Following the election of a new group of Student Government Association (SGA) senators and a new president and vice president, the Trinity student body was able to vote on SGA’s proposed constitutional amendments. On Nov. 13, SGA announced that all of the proposed constitutional amendments have been approved, most by 80 percent or more of the vote.
Over the summer, four SGA members who formed the constitutional review committee met once weekly and worked to make changes to the SGA constitution.
Nick Santulli, sitting president of SGA and senior political science major, chaired the constitutional review committee.
“We’re really excited that all the amendments are finally up for a vote,” Santulli said. “We’re really happy with the revisions we’ve attempted to make. We’re actually making substantive structural changes that haven’t been made in a while.”

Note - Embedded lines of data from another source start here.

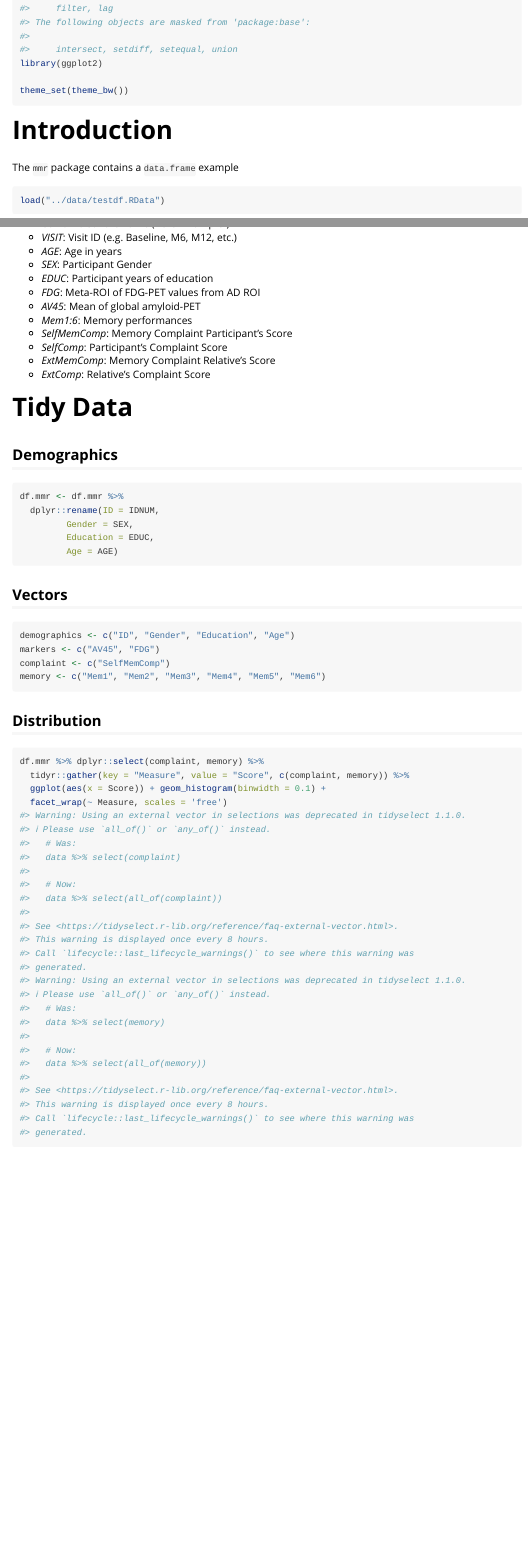
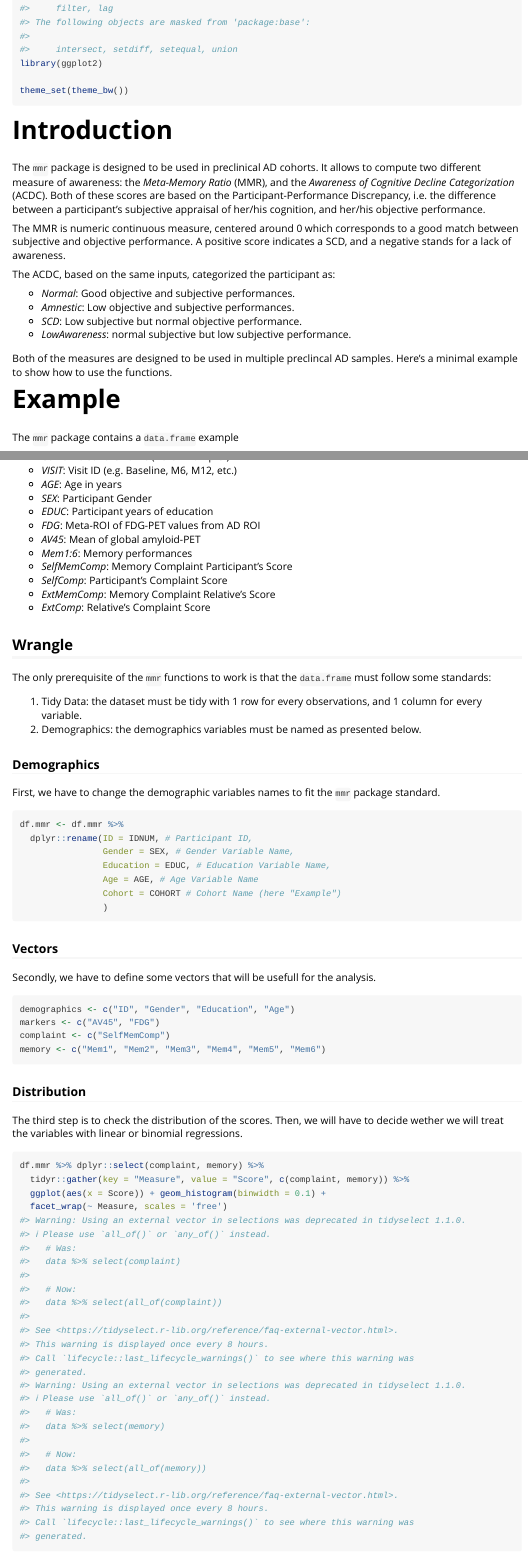
Before and after one commit to GagGeo/MMAD, an R Markdown document (vignettes/example.Rmd): the page in a window 1100 px wide, from 200 px down, and a second part further down, joined at a grey line. Rendered offline with R 4.5, knitr and Pandoc, with nearby package versions; some code elsewhere in the file could not run offline; long lines of code are wrapped; common packages that the code uses without loading them are loaded.

Commit message:
vignette modifs, description and help adds

````diff
--- a/vignettes/example.Rmd
+++ b/vignettes/example.Rmd
@@ -24,10 +24,25 @@ theme_set(theme_bw())
 
 # Introduction
 
+The `mmr` package is designed to be used in preclinical AD cohorts. It allows to compute two different measure of awareness: the *Meta-Memory Ratio* (MMR), and the *Awareness of Cognitive Decline Categorization* (ACDC). Both of these scores are based on the Participant-Performance Discrepancy, i.e. the difference between a participant's subjective appraisal of her/his cognition, and her/his objective performance.
+
+The MMR is numeric continuous measure, centered around 0 which corresponds to a good match between subjective and objective performance. A positive score indicates a SCD, and a negative stands for a lack of awareness.
+
+The ACDC, based on the same inputs, categorized the participant as:
+
+  * *Normal*: Good objective and subjective performances.
+  * *Amnestic*: Low objective and subjective performances.
+  * *SCD*: Low subjective but normal objective performance.
+  * *LowAwareness*: normal subjective but low subjective performance.
+
+Both of the measures are designed to be used in multiple preclincal AD samples. Here's a minimal example to show how to use the functions.
+
+# Example
+
 The `mmr` package contains a `data.frame` example
 
 ```{r load_data}
-load("../data/testdf.RData")
+data("testdf")
 ```
 
 ```{r head}
@@ -55,19 +70,31 @@ Detail of data:
   * *ExtComp*: Relative's Complaint Score
 
 
-# Tidy Data
+## Wrangle
 
-## Demographics
+The only prerequisite of the `mmr` functions to work is that the `data.frame` must follow some standards:
+
+  1. Tidy Data: the dataset must be tidy with 1 row for every observations, and 1 column for every variable.
+  1. Demographics: the demographics variables must be named as presented below.
+
+
+### Demographics
+
+First, we have to change the demographic variables names to fit the `mmr` package standard.
 
 ```{r rename_demogs}
 df.mmr <- df.mmr %>%
-  dplyr::rename(ID = IDNUM,
-         Gender = SEX,
-         Education = EDUC,
-         Age = AGE)
+  dplyr::rename(ID = IDNUM, # Participant ID,
+                Gender = SEX, # Gender Variable Name,
+                Education = EDUC, # Education Variable Name,
+                Age = AGE, # Age Variable Name
+                Cohort = COHORT # Cohort Name (here "Example")
+                )
 ```
 
-## Vectors
+### Vectors
+
+Secondly, we have to define some vectors that will be usefull for the analysis.
 
 ```{r vectors}
 demographics <- c("ID", "Gender", "Education", "Age")
@@ -76,7 +103,9 @@ complaint <- c("SelfMemComp")
 memory <- c("Mem1", "Mem2", "Mem3", "Mem4", "Mem5", "Mem6")
 ```
 
-## Distribution
+### Distribution
+
+The third step is to check the distribution of the scores. Then, we will have to decide wether we will treat the variables with linear or binomial regressions.
 
 ```{r check_dist}
 df.mmr %>% dplyr::select(complaint, memory) %>%
````
Also changed, not shown: R/mmr.R (added, +28 -0 lines), R/mmr_build.R (+8 -1 lines), README.md, vignettes/example.Rmd (11 more changed lines), 1 other file.
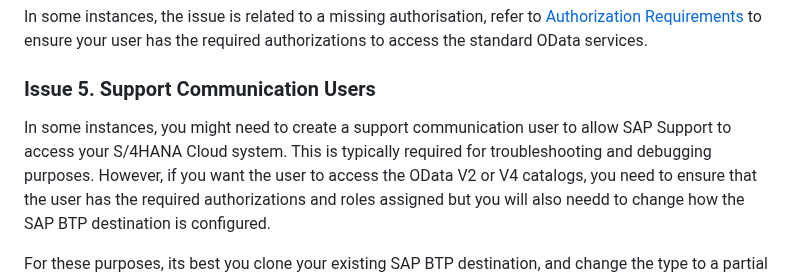
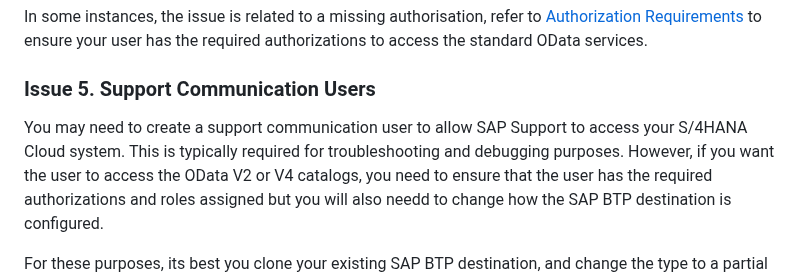
Before and after one commit to SAP-samples/fiori-tools-samples, a Markdown page: misc/s4hana/README.md, the part around the change. Rendered like a GitHub page.

Commit message:
Update misc/s4hana/README.md
Co-authored-by: Louise Findlay <louise.findlay@sap.com>

```diff
--- a/misc/s4hana/README.md
+++ b/misc/s4hana/README.md
@@ -227,7 +227,7 @@ If your OData service is not listed, then your V2 and/or V4 catalogs are limited
 In some instances, the issue is related to a missing authorisation, refer to [Authorization Requirements](./README.md#authorization-requirements) to ensure your user has the required authorizations to access the standard OData services.
 
 ### Issue 5. Support Communication Users
-In some instances, you might need to create a support communication user to allow SAP Support to access your S/4HANA Cloud system. This is typically required for troubleshooting and debugging purposes.
+You may need to create a support communication user to allow SAP Support to access your S/4HANA Cloud system. This is typically required for troubleshooting and debugging purposes.
 However, if you want the user to access the OData V2 or V4 catalogs, you need to ensure that the user has the required authorizations and roles assigned but you will also needd to change how the SAP BTP destination is configured.
 
 For these purposes, its best you clone your existing SAP BTP destination, and change the type to a partial URL destination. This allows you to specify the `Service URL` as the base URL for the OData V2 or V4 catalog, and then append the specific service path to the destination URL.
```
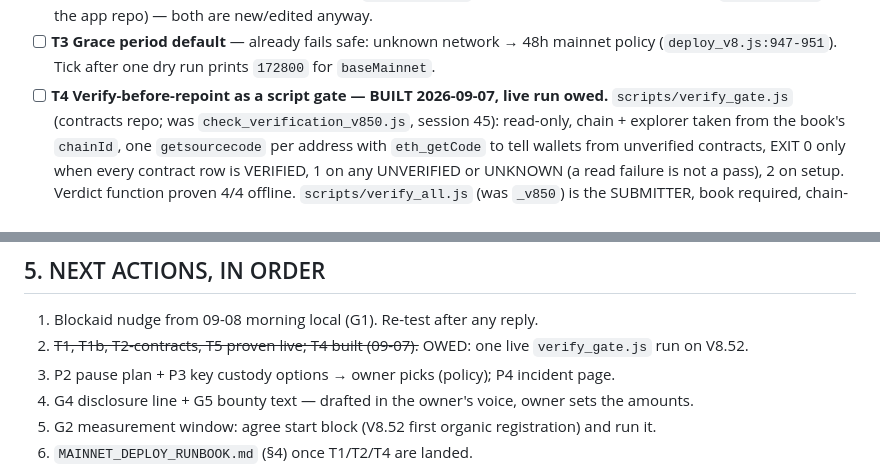
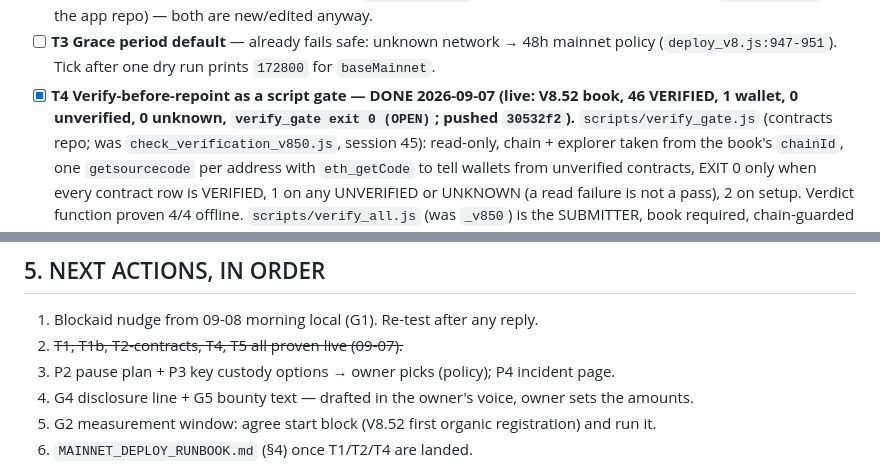
Before and after one commit to CryptoTechSXM/cryptonova-mainnet-app, a Markdown page: MAINNET_READINESS.md, 2 parts joined by grey strips. Rendered like a GitHub page.

Commit message:
T4 ticked: verify_gate live on V8.52 — 46 verified, exit 0
Co-Authored-By: Claude Fable 5.1 <noreply@anthropic.com>
Claude-Session: https://claude.ai/code/session_01RJjNggpnf912A3Ne4HvJ76

```diff
--- a/MAINNET_READINESS.md
+++ b/MAINNET_READINESS.md
@@ -140,7 +140,8 @@ before the no-manual-top-up policy — both templates are re-cut when the runboo
       frontend repoint tool (`update_addrs` in the app repo) — both are new/edited anyway.
 - [ ] **T3 Grace period default** — already fails safe: unknown network → 48h mainnet policy
       (`deploy_v8.js:947-951`). Tick after one dry run prints `172800` for `baseMainnet`.
-- [ ] **T4 Verify-before-repoint as a script gate — BUILT 2026-09-07, live run owed.**
+- [x] **T4 Verify-before-repoint as a script gate — DONE 2026-09-07 (live: V8.52 book, 46 VERIFIED, 1 wallet,
+      0 unverified, 0 unknown, `verify_gate exit 0 (OPEN)`; pushed `30532f2`).**
       `scripts/verify_gate.js` (contracts repo; was `check_verification_v850.js`, session 45):
       read-only, chain + explorer taken from the book's `chainId`, one `getsourcecode` per address
       with `eth_getCode` to tell wallets from unverified contracts, EXIT 0 only when every contract
@@ -181,7 +182,7 @@ keeper start order, and the owner human test with a $10 real registration + with
 ## 5. NEXT ACTIONS, IN ORDER
 
 1. Blockaid nudge from 09-08 morning local (G1). Re-test after any reply.
-2. ~~T1, T1b, T2-contracts, T5 proven live; T4 built (09-07).~~ OWED: one live `verify_gate.js` run on V8.52.
+2. ~~T1, T1b, T2-contracts, T4, T5 all proven live (09-07).~~
 3. P2 pause plan + P3 key custody options → owner picks (policy); P4 incident page.
 4. G4 disclosure line + G5 bounty text — drafted in the owner's voice, owner sets the amounts.
 5. G2 measurement window: agree start block (V8.52 first organic registration) and run it.
```
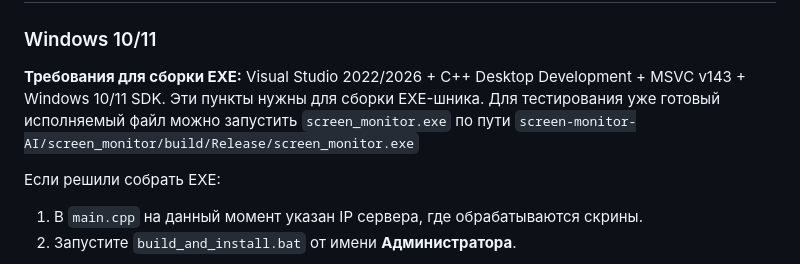
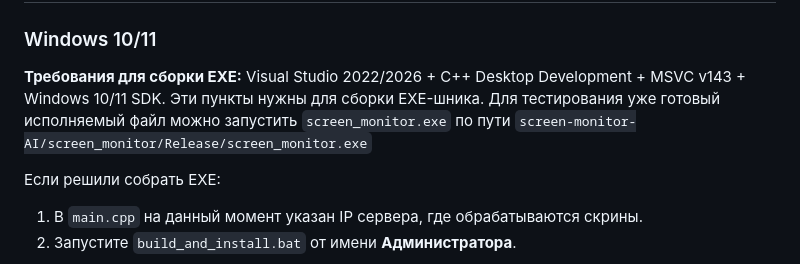
Before and after one commit to HALOCHi/screen-monitor-AI, a Markdown page: README.md, the part around the change. Drawn GitHub-style.

```diff
--- a/README.md
+++ b/README.md
@@ -63,7 +63,7 @@ celery -A app.celery_app worker --loglevel=info --concurrency=1
 ### Windows 10/11
 
 **Требования для сборки EXE:** Visual Studio 2022/2026 + C++ Desktop Development + MSVC v143 + Windows 10/11 SDK.
-Эти пункты нужны для сборки EXE-шника. Для тестирования уже готовый исполняемый файл можно запустить `screen_monitor.exe` по пути `screen-monitor-AI/screen_monitor/build/Release/screen_monitor.exe`
+Эти пункты нужны для сборки EXE-шника. Для тестирования уже готовый исполняемый файл можно запустить `screen_monitor.exe` по пути `screen-monitor-AI/screen_monitor/Release/screen_monitor.exe`
 
 Если решили собрать EXE:
 1. В `main.cpp` на данный момент указан IP сервера, где обрабатываются скрины.
```
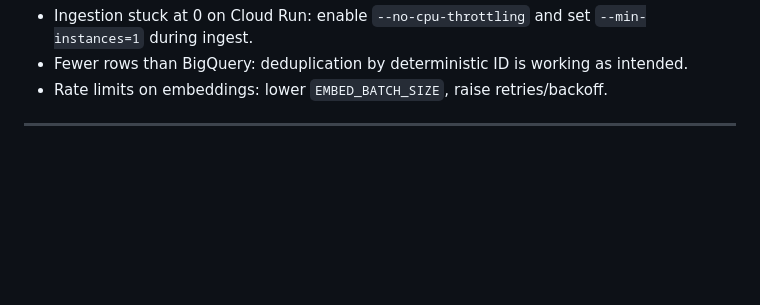
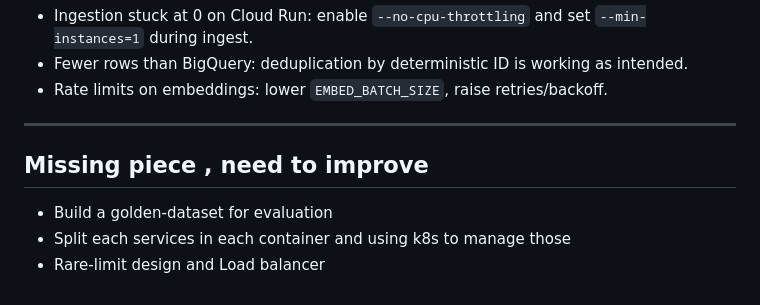
Before and after one commit to danhdanhtuan0308/RAGops, a Markdown page: README.md, the part around the change. Rendered like a GitHub page; blank space fills up the shorter version.

```diff
--- a/README.md
+++ b/README.md
@@ -232,3 +232,9 @@ Deployed on Cloud Run with 100% traffic directed to the latest healthy revision.
 - Rate limits on embeddings: lower `EMBED_BATCH_SIZE`, raise retries/backoff.
 
 ---
+
+## Missing piece , need to improve
+
+- Build a golden-dataset for evaluation
+- Split each services in each container and using k8s to manage those
+- Rare-limit design and Load balancer
```
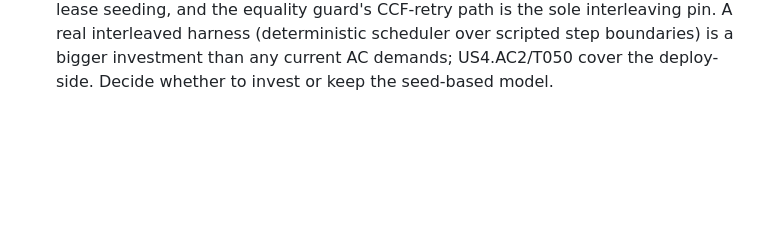
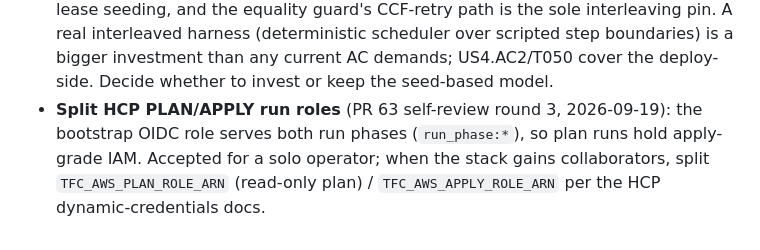
Before and after one commit to CarreroMarcos/pr-reviewer, a Markdown page: docs/open-questions.md, the part around the change. Rendered like a GitHub page; blank space fills up the shorter version.

Commit message:
docs: operator residual + fan-out bound recorded, PLAN/APPLY split to backlog (round 3)

```diff
--- a/docs/open-questions.md
+++ b/docs/open-questions.md
@@ -161,3 +161,8 @@ lever here). Remaining: stronger non-GLM models, repo-history corpus.
   (deterministic scheduler over scripted step boundaries) is a bigger
   investment than any current AC demands; US4.AC2/T050 cover the deploy-side.
   Decide whether to invest or keep the seed-based model.
+- **Split HCP PLAN/APPLY run roles** (PR 63 self-review round 3, 2026-09-19):
+  the bootstrap OIDC role serves both run phases (`run_phase:*`), so plan
+  runs hold apply-grade IAM. Accepted for a solo operator; when the stack
+  gains collaborators, split `TFC_AWS_PLAN_ROLE_ARN` (read-only plan) /
+  `TFC_AWS_APPLY_ROLE_ARN` per the HCP dynamic-credentials docs.
```
Also changed, not shown: specs/002-worker-sizing-hcp/spec.md (+7 -3 lines).
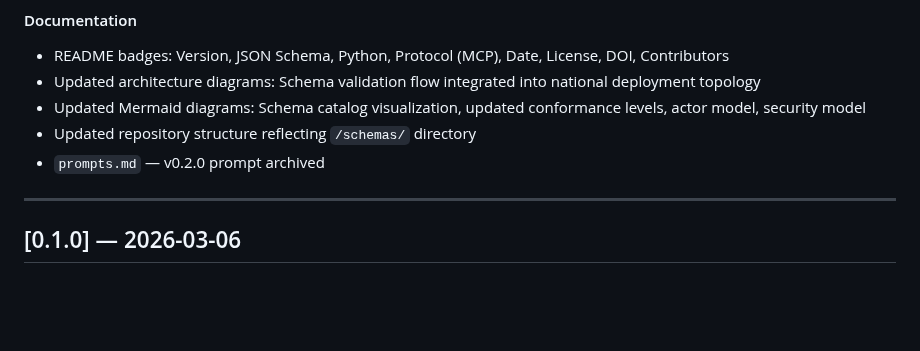
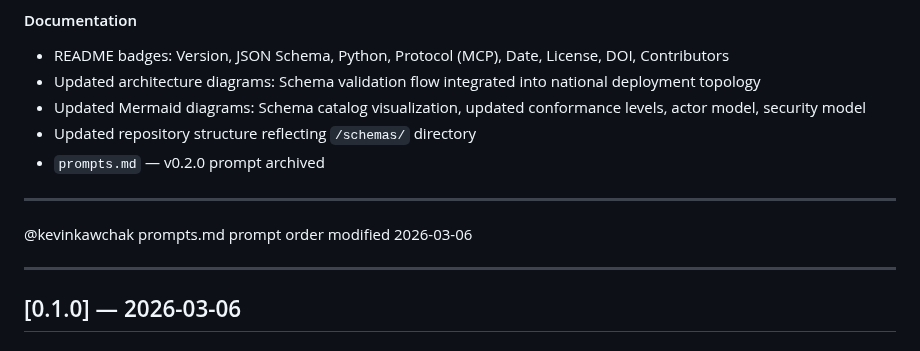
Before and after one commit to kevinkawchak/national-mcp-pai-oncology-trials, a Markdown page: changelog.md, the part around the change. GitHub-like rendering; blank space fills up the shorter version.

```diff
--- a/changelog.md
+++ b/changelog.md
@@ -33,6 +33,10 @@ All schemas use JSON Schema draft 2020-12 with `$id`, `title`, `description`, `r
 - Updated Mermaid diagrams: Schema catalog visualization, updated conformance levels, actor model, security model
 - Updated repository structure reflecting `/schemas/` directory
 - `prompts.md` — v0.2.0 prompt archived
+
+---
+
+@kevinkawchak prompts.md prompt order modified 2026-03-06
 
 ---
 
```
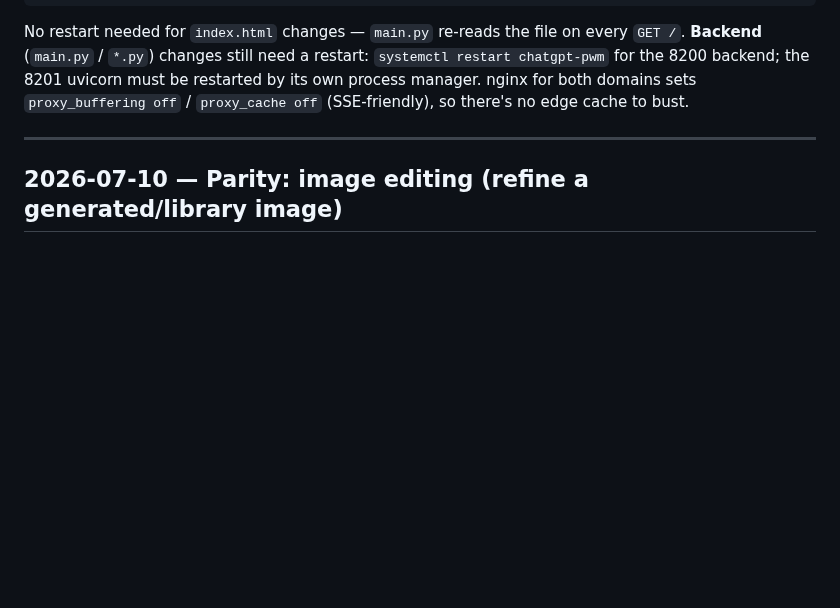
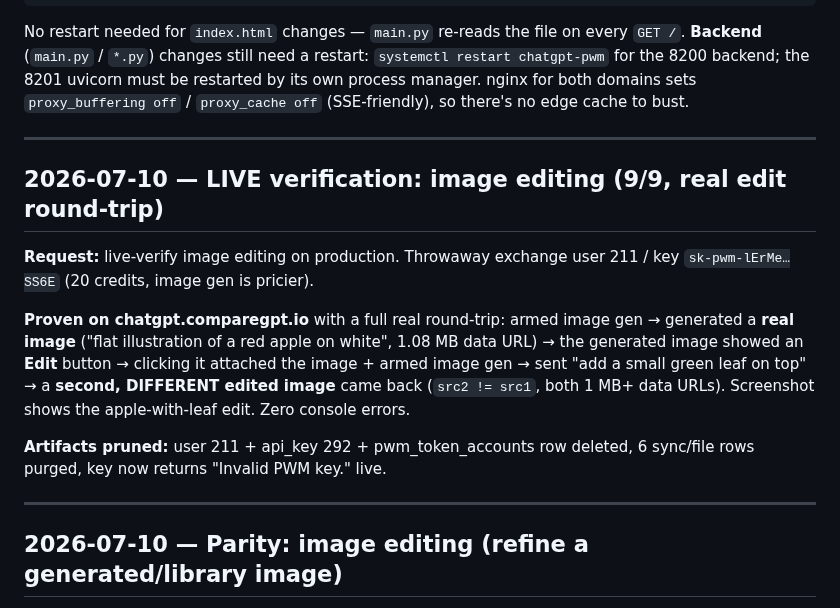
Before and after one commit to integritynoble/ChatGPT_PWM, a Markdown page: SESSION_HISTORY.md, the part around the change. Drawn GitHub-style; blank space fills up the shorter version.

Commit message:
docs: record live verification of image editing (9/9, real edit round-trip)
Co-Authored-By: Claude Fable 5 <noreply@anthropic.com>

```diff
--- a/SESSION_HISTORY.md
+++ b/SESSION_HISTORY.md
@@ -29,6 +29,23 @@ No restart needed for `index.html` changes — `main.py` re-reads the file on ev
 `systemctl restart chatgpt-pwm` for the 8200 backend; the 8201 uvicorn must be
 restarted by its own process manager. nginx for both domains sets `proxy_buffering off`
 / `proxy_cache off` (SSE-friendly), so there's no edge cache to bust.
+
+---
+
+## 2026-07-10 — LIVE verification: image editing (9/9, real edit round-trip)
+
+**Request:** live-verify image editing on production. Throwaway exchange user 211
+/ key `sk-pwm-lErMe…SS6E` (20 credits, image gen is pricier).
+
+**Proven on chatgpt.comparegpt.io** with a full real round-trip: armed image gen
+→ generated a **real image** ("flat illustration of a red apple on white", 1.08 MB
+data URL) → the generated image showed an **Edit** button → clicking it attached
+the image + armed image gen → sent "add a small green leaf on top" → a **second,
+DIFFERENT edited image** came back (`src2 != src1`, both 1 MB+ data URLs).
+Screenshot shows the apple-with-leaf edit. Zero console errors.
+
+**Artifacts pruned:** user 211 + api_key 292 + pwm_token_accounts row deleted, 6
+sync/file rows purged, key now returns "Invalid PWM key." live.
 
 ---
 
```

Smaller changes are generally made every year, but do not usually change the way that SGA operates overall. This year, a need for underlying changes presented itself.
Along with Santulli, senators Callie Struby, junior political science and sociology double major, and Amulya Deva, junior finance and business and analytics technology major and SGA president-elect, also headed the constitutional review committee.
“Based on timeliness alone, it’s been so long since something like this was done that a lot of the things that are in [the constitution] are not going to be relevant anymore,” Struby said. “There’s things in the constitution that SGA in the past hadn’t used in 10 years, which is just unnecessary. It’s a lot more relevant for us because last semester we had a whole issue with Greek Council, and it became this kind of thing where no one really knew what the rules were.”
Some of the most important revisions to the constitution were concerned with the judicial chair, the student activity fee and the demerit system.
“We’re going to have a judiciary, so we’ll actually have a third branch of government,” Santulli said. “We’re trying to establish an independent judiciary that will be called “˜council review’ and be composed of conduct panel members plus SGA’s faculty advisors. Whenever a potential violation of the constitution is discussed and it can’t be resolved internally, that body will help hash out whether the constitution was violated and, if so, what steps should be taken next. It will be able to overturn any action that SGA takes.”
Santulli also explained the importance of updating the constitution in terms of the student activity fee.
“There’s a section on the student activity fee, and that was meant to protect USOs [university sponsored organizations],” Santulli said. “As a funding body, we fund multiple organizations all the time and the really big USOs, those are integral to the way we live our life on this campus. Defunding them or not giving them their full budget is a really huge decision, and we wanted to provide some context for that.”
Deva elaborated on some of these changes.
“We want to have an ethics side of things, so we implemented a judicial chair, and that goes along with the demerit system, which is a system to keep senators accountable,” Deva said. “There had to be some definite consequence for people who violated things like the dress code or just basic things like respecting another senator. Depending on what you do, you get a certain number of demerits. If you get a certain number of demerits within a semester, you are up for impeachment. Again, this impeachment is voted on by the senators.”
Senator Juan Luevanos, sophomore international business and finance major, was part of the constitutional committee over the summer, and assumed an advisory position during the fall. He explained why the constitutional changes that have been made are relevant to the student body.
“The constitutional changes should matter to the student body due to the fact that these changes not only impact how their representatives act on their behalf, but also how future SGAs will function,” Luevanos wrote in an email interview. “The senate had the student body in mind during the arduous task of revising the constitution and it was a product of intense negotiations. Many senators provided substantial feedback and we addressed the problems we, as well as previous SGAs, faced.”
Deva also explained why the SGA constitutional changes should matter to students.
“Not a lot of people know what SGA does, and one of the things that we do is funding for everything,” Deva said. “We represent student interests. If we are not acting in a way that would make students proud, that’s not OK. The constitution governs the way we should act and what our goals should be and who we should represent.”
The SGA constitutional revisions will go into effect in January.